Would you retype every line below without changing anything?

(Supplied data begins)

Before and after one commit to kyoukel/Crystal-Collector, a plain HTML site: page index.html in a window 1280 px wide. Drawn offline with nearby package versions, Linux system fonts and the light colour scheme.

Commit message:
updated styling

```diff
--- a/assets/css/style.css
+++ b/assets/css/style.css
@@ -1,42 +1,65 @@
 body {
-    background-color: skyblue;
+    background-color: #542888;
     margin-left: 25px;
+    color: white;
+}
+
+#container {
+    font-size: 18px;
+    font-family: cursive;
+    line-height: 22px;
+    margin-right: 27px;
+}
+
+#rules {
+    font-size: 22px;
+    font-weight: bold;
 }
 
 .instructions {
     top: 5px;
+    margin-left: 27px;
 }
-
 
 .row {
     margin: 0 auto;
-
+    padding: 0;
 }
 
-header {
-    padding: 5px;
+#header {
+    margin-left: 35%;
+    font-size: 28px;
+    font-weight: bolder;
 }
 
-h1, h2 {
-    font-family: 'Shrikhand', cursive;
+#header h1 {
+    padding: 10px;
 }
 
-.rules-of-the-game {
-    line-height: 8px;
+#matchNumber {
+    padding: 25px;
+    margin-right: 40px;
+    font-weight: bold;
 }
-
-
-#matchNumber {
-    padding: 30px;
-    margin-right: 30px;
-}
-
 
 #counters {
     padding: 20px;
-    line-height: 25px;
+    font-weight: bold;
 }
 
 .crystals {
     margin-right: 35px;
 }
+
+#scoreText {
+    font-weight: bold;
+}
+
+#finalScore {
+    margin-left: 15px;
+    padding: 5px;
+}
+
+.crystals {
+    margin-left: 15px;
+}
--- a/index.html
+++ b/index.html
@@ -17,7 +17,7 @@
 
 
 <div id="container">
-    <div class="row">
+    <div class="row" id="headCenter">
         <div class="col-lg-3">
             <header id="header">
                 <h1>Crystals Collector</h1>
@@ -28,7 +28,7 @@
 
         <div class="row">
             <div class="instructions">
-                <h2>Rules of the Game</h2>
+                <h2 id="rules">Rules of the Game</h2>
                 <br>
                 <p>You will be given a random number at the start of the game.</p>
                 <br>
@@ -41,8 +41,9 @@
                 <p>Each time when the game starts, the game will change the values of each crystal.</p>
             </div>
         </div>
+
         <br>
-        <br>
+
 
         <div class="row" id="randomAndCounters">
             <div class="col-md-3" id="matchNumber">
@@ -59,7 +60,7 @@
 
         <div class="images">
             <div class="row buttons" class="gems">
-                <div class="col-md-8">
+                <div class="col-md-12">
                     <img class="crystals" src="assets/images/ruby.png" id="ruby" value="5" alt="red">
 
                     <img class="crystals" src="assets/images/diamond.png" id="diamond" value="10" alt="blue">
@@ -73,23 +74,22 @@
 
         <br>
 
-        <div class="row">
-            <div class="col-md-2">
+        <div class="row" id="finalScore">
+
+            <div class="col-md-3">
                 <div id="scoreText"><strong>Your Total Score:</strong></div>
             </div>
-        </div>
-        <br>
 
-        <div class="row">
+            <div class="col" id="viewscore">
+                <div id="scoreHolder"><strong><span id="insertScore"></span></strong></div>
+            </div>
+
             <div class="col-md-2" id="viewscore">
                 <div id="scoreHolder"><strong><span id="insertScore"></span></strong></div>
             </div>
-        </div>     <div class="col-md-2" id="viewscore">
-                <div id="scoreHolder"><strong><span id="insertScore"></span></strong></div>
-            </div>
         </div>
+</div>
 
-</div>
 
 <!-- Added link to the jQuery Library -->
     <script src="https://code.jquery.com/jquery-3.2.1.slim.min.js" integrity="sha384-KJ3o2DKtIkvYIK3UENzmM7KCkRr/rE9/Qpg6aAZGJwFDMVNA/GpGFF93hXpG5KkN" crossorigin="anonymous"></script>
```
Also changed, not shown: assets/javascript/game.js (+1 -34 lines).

(Supplied data ends)

Answer box
Before and after one commit to kyoukel/Crystal-Collector, a plain HTML site: page index.html in a window 1280 px wide. Drawn offline with nearby package versions, Linux system fonts and the light colour scheme.

Commit message:
updated styling

```diff
--- a/assets/css/style.css
+++ b/assets/css/style.css
@@ -1,42 +1,65 @@
 body {
-    background-color: skyblue;
+    background-color: #542888;
     margin-left: 25px;
+    color: white;
+}
+
+#container {
+    font-size: 18px;
+    font-family: cursive;
+    line-height: 22px;
+    margin-right: 27px;
+}
+
+#rules {
+    font-size: 22px;
+    font-weight: bold;
 }
 
 .instructions {
     top: 5px;
+    margin-left: 27px;
 }
-
 
 .row {
     margin: 0 auto;
-
+    padding: 0;
 }
 
-header {
-    padding: 5px;
+#header {
+    margin-left: 35%;
+    font-size: 28px;
+    font-weight: bolder;
 }
 
-h1, h2 {
-    font-family: 'Shrikhand', cursive;
+#header h1 {
+    padding: 10px;
 }
 
-.rules-of-the-game {
-    line-height: 8px;
+#matchNumber {
+    padding: 25px;
+    margin-right: 40px;
+    font-weight: bold;
 }
-
-
-#matchNumber {
-    padding: 30px;
-    margin-right: 30px;
-}
-
 
 #counters {
     padding: 20px;
-    line-height: 25px;
+    font-weight: bold;
 }
 
 .crystals {
     margin-right: 35px;
 }
+
+#scoreText {
+    font-weight: bold;
+}
+
+#finalScore {
+    margin-left: 15px;
+    padding: 5px;
+}
+
+.crystals {
+    margin-left: 15px;
+}
--- a/index.html
+++ b/index.html
@@ -17,7 +17,7 @@
 
 
 <div id="container">
-    <div class="row">
+    <div class="row" id="headCenter">
         <div class="col-lg-3">
             <header id="header">
                 <h1>Crystals Collector</h1>
@@ -28,7 +28,7 @@
 
         <div class="row">
             <div class="instructions">
-                <h2>Rules of the Game</h2>
+                <h2 id="rules">Rules of the Game</h2>
                 <br>
                 <p>You will be given a random number at the start of the game.</p>
                 <br>
@@ -41,8 +41,9 @@
                 <p>Each time when the game starts, the game will change the values of each crystal.</p>
             </div>
         </div>
+
         <br>
-        <br>
+
 
         <div class="row" id="randomAndCounters">
             <div class="col-md-3" id="matchNumber">
@@ -59,7 +60,7 @@
 
         <div class="images">
             <div class="row buttons" class="gems">
-                <div class="col-md-8">
+                <div class="col-md-12">
                     <img class="crystals" src="assets/images/ruby.png" id="ruby" value="5" alt="red">
 
                     <img class="crystals" src="assets/images/diamond.png" id="diamond" value="10" alt="blue">
@@ -73,23 +74,22 @@
 
         <br>
 
-        <div class="row">
-            <div class="col-md-2">
+        <div class="row" id="finalScore">
+
+            <div class="col-md-3">
                 <div id="scoreText"><strong>Your Total Score:</strong></div>
             </div>
-        </div>
-        <br>
 
-        <div class="row">
+            <div class="col" id="viewscore">
+                <div id="scoreHolder"><strong><span id="insertScore"></span></strong></div>
+            </div>
+
             <div class="col-md-2" id="viewscore">
                 <div id="scoreHolder"><strong><span id="insertScore"></span></strong></div>
             </div>
-        </div>     <div class="col-md-2" id="viewscore">
-                <div id="scoreHolder"><strong><span id="insertScore"></span></strong></div>
-            </div>
         </div>
+</div>
 
-</div>
 
 <!-- Added link to the jQuery Library -->
     <script src="https://code.jquery.com/jquery-3.2.1.slim.min.js" integrity="sha384-KJ3o2DKtIkvYIK3UENzmM7KCkRr/rE9/Qpg6aAZGJwFDMVNA/GpGFF93hXpG5KkN" crossorigin="anonymous"></script>
```
Also changed, not shown: assets/javascript/game.js (+1 -34 lines).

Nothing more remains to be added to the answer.